▸ **Problem to solve**
If a line below contains the string "cdots", return that line.

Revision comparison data
◇ ◇ ◇ ◇ ◇ ◇ ◇
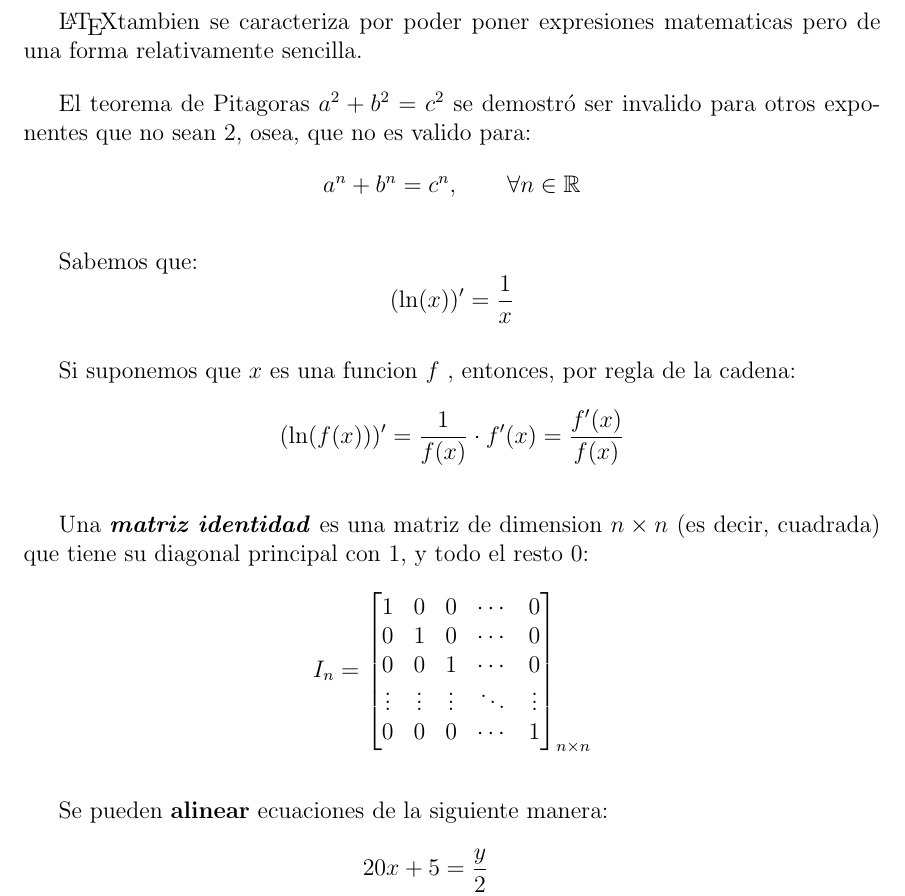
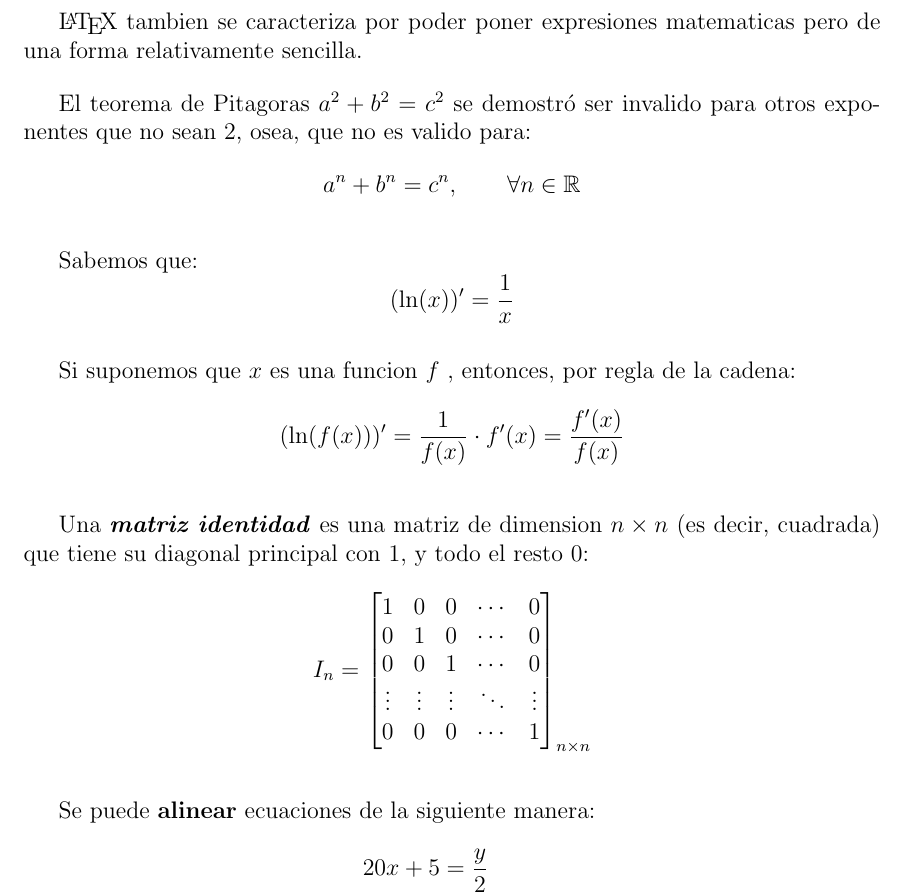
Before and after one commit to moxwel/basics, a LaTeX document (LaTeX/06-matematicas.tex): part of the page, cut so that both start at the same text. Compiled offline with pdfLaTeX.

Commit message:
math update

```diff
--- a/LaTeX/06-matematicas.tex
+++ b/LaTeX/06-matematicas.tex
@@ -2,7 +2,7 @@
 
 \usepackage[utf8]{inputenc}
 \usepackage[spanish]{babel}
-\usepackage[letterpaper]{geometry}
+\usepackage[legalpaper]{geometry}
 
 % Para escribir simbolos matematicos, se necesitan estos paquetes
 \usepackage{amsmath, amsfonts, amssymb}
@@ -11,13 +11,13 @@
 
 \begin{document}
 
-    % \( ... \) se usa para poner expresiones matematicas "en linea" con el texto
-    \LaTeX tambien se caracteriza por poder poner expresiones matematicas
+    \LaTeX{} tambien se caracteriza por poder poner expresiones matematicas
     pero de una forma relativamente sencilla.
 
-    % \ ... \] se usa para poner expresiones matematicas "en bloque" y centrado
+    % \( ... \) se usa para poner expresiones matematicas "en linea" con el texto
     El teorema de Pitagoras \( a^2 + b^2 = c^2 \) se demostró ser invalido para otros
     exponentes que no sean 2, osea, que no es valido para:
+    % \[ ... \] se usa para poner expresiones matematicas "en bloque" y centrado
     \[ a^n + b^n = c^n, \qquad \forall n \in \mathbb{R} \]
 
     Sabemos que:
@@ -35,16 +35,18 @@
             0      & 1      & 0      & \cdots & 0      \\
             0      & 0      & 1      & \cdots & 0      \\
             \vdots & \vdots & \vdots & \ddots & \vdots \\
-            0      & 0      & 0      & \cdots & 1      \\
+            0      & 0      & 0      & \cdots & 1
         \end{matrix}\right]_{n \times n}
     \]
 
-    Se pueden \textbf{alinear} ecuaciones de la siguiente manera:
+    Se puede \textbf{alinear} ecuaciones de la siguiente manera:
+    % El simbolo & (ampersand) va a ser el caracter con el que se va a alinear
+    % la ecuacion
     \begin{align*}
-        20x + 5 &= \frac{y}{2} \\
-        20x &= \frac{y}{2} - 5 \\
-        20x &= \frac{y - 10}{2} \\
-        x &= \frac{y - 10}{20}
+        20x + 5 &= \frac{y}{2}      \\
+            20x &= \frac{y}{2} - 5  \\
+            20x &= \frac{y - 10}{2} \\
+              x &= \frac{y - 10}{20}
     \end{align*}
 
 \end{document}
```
◇ ◇ ◇ ◇ ◇ ◇ ◇
▸ **Written answer**
             0      & 1      & 0      & \cdots & 0      \\
             0      & 0      & 1      & \cdots & 0      \\
-            0      & 0      & 0      & \cdots & 1      \\
+            0      & 0      & 0      & \cdots & 1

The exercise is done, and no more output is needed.